RCAF Enhances Rotary Wing Training

Level-7 FTD

KF Aerospace, through its subsidiary KF Aerospace Defence Programmes, has received a contract from Canada’s Department of National Defence to provide a new Bell 206 Flight Training Device (FTD) for the Contracted Flying Training and Support (CFTS) Programme.

The CFTS Program, situated in Southport, Manitoba, central Canada trains 100 percent of the candidates seeking to become Royal Canadian Air Force (RCAF) pilots, and has a majority role in training 80 percent of new pilots inducted into the RCAF every year, according to both KF Aerospace and the RCAF.

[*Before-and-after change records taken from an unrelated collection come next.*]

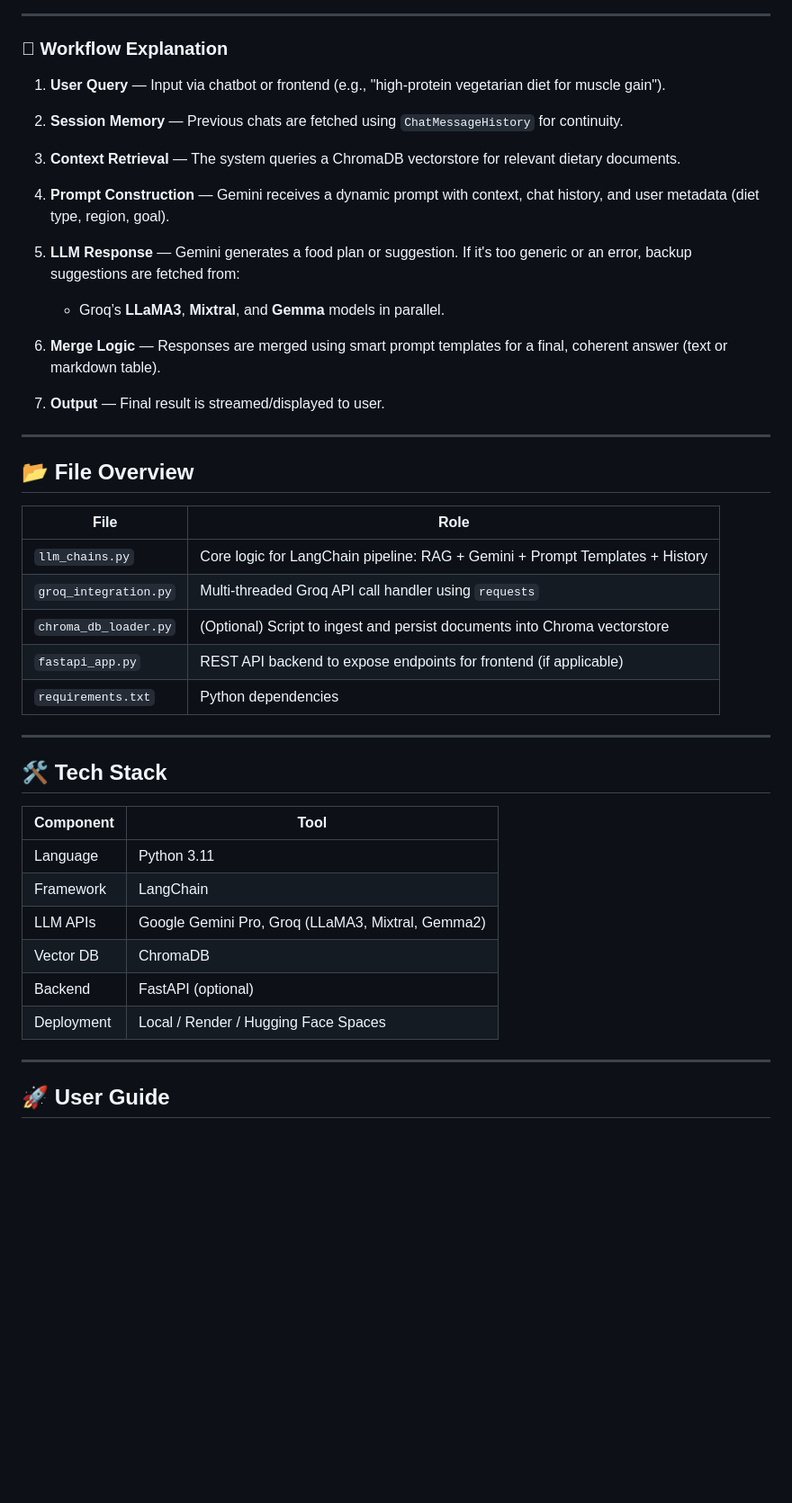
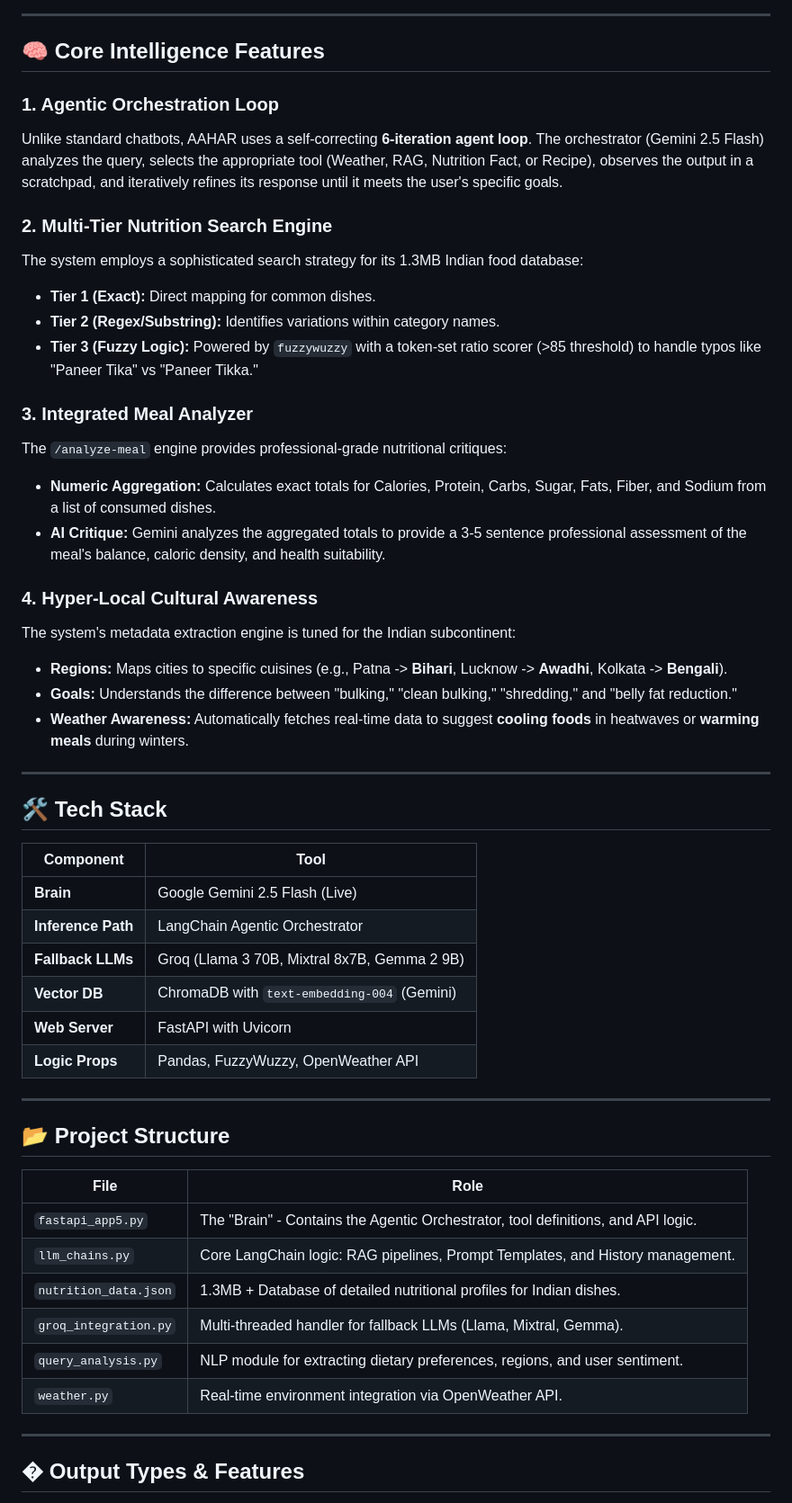
Before and after one commit to DYNOSuprovo/Diet_Suggest_AAHAR, a Markdown page: README.md, the part around one of its changes. Shown at 90% size. Rendered like a GitHub page; blank space fills up the shorter version.

```diff
--- a/README.md
+++ b/README.md
@@ -29,43 +51,55 @@ It understands queries like:
 
 ---
 
-### 🯩 Workflow Explanation
+## 🧠 Core Intelligence Features
 
-1. **User Query** — Input via chatbot or frontend (e.g., "high-protein vegetarian diet for muscle gain").
-2. **Session Memory** — Previous chats are fetched using `ChatMessageHistory` for continuity.
-3. **Context Retrieval** — The system queries a ChromaDB vectorstore for relevant dietary documents.
-4. **Prompt Construction** — Gemini receives a dynamic prompt with context, chat history, and user metadata (diet type, region, goal).
-5. **LLM Response** — Gemini generates a food plan or suggestion. If it's too generic or an error, backup suggestions are fetched from:
+### 1. Agentic Orchestration Loop
+Unlike standard chatbots, AAHAR uses a self-correcting **6-iteration agent loop**. The orchestrator (Gemini 2.5 Flash) analyzes the query, selects the appropriate tool (Weather, RAG, Nutrition Fact, or Recipe), observes the output in a scratchpad, and iteratively refines its response until it meets the user's specific goals.
 
-   * Groq’s **LLaMA3**, **Mixtral**, and **Gemma** models in parallel.
-6. **Merge Logic** — Responses are merged using smart prompt templates for a final, coherent answer (text or markdown table).
-7. **Output** — Final result is streamed/displayed to user.
+### 2. Multi-Tier Nutrition Search Engine
+The system employs a sophisticated search strategy for its 1.3MB Indian food database:
+*   **Tier 1 (Exact):** Direct mapping for common dishes.
+*   **Tier 2 (Regex/Substring):** Identifies variations within category names.
+*   **Tier 3 (Fuzzy Logic):** Powered by `fuzzywuzzy` with a token-set ratio scorer (>85 threshold) to handle typos like "Paneer Tika" vs "Paneer Tikka."
 
----
+### 3. Integrated Meal Analyzer
+The `/analyze-meal` engine provides professional-grade nutritional critiques:
+*   **Numeric Aggregation:** Calculates exact totals for Calories, Protein, Carbs, Sugar, Fats, Fiber, and Sodium from a list of consumed dishes.
+*   **AI Critique:** Gemini analyzes the aggregated totals to provide a 3-5 sentence professional assessment of the meal's balance, caloric density, and health suitability.
 
-## 📂 File Overview
-
-| File                  | Role                                                                         |
-| --------------------- | ---------------------------------------------------------------------------- |
-| `llm_chains.py`       | Core logic for LangChain pipeline: RAG + Gemini + Prompt Templates + History |
-| `groq_integration.py` | Multi-threaded Groq API call handler using `requests`                        |
-| `chroma_db_loader.py` | (Optional) Script to ingest and persist documents into Chroma vectorstore    |
-| `fastapi_app.py`      | REST API backend to expose endpoints for frontend (if applicable)            |
-| `requirements.txt`    | Python dependencies                                                          |
+### 4. Hyper-Local Cultural Awareness
+The system's metadata extraction engine is tuned for the Indian subcontinent:
+*   **Regions:** Maps cities to specific cuisines (e.g., Patna -> **Bihari**, Lucknow -> **Awadhi**, Kolkata -> **Bengali**).
+*   **Goals:** Understands the difference between "bulking," "clean bulking," "shredding," and "belly fat reduction."
+*   **Weather Awareness:** Automatically fetches real-time data to suggest **cooling foods** in heatwaves or **warming meals** during winters.
 
 ---
 
 ## 🛠 Tech Stack
 
-| Component  | Tool                                              |
-| ---------- | ------------------------------------------------- |
-| Language   | Python 3.11                                       |
-| Framework  | LangChain                                         |
-| LLM APIs   | Google Gemini Pro, Groq (LLaMA3, Mixtral, Gemma2) |
-| Vector DB  | ChromaDB                                          |
-| Backend    | FastAPI (optional)                                |
-| Deployment | Local / Render / Hugging Face Spaces              |
+| Component         | Tool                                              |
+| ----------------- | ------------------------------------------------- |
+| **Brain**         | Google Gemini 2.5 Flash (Live)                    |
+| **Inference Path**| LangChain Agentic Orchestrator                    |
+| **Fallback LLMs** | Groq (Llama 3 70B, Mixtral 8x7B, Gemma 2 9B)      |
+| **Vector DB**     | ChromaDB with `text-embedding-004` (Gemini)       |
+| **Web Server**    | FastAPI with Uvicorn                              |
+| **Logic Props**   | Pandas, FuzzyWuzzy, OpenWeather API               |
 
 ---
 
-## 🚀 User Guide
+## 📂 Project Structure
+
+| File                  | Role                                                                         |
+| --------------------- | ---------------------------------------------------------------------------- |
+| `fastapi_app5.py`     | The "Brain" - Contains the Agentic Orchestrator, tool definitions, and API logic. |
+| `llm_chains.py`       | Core LangChain logic: RAG pipelines, Prompt Templates, and History management. |
+| `nutrition_data.json` | 1.3MB + Database of detailed nutritional profiles for Indian dishes.            |
+| `groq_integration.py` | Multi-threaded handler for fallback LLMs (Llama, Mixtral, Gemma).             |
+| `query_analysis.py`   | NLP module for extracting dietary preferences, regions, and user sentiment.    |
+| `weather.py`          | Real-time environment integration via OpenWeather API.                        |
+
+---
+
+## � Output Types & Features
+
```
Also changed, not shown: other parts of README.md (+65 -87 lines).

This new capability, which will begin service in April 2018, represents a capital investment of over $4.9 million and is part of a larger scope of work by KF Aerospace Defence Programmes to provide the RCAF with primary, basic, rotary and multi-engine pilot training at CFTS until 2027.

Built by Frasca International of Urbana, Illinois, the new Level-7 FTD will provide helicopter pilot trainees and instructors with the most up-to-date flight training simulator available. The Frasca FTD system will be the first configuration of its kind in Canada, and will be equipped with a 220-degree field-of-view visual system.

The wide field-of-view offered by the RCAF’s new Bell 206 FTD is clearly visible in this picture. (Frasca International)

The FTD will also incorporate Frasca’s proprietary SimAssist software which provides varying levels of automatic instructor assistance during the earliest phases of helicopter flight training: “We are very pleased to provide cutting edge training systems for the CFTS Programme. Introducing devices like the new Bell 206 FTD is one example of how we’re continually honing our training system to provide exceptional service, efficiency, and throughput for our Canadian armed forces customer,” Peter Fedak, site manager for the CFTS programme told asianmilitaryreview.com, while Tracy Medve, president of KF Aerospace added: “In addition to enhancing our ability to train emergency and other procedures, the new simulator will yield cost benefits as it will eliminate the need to increase our flying fleet by four aircraft.”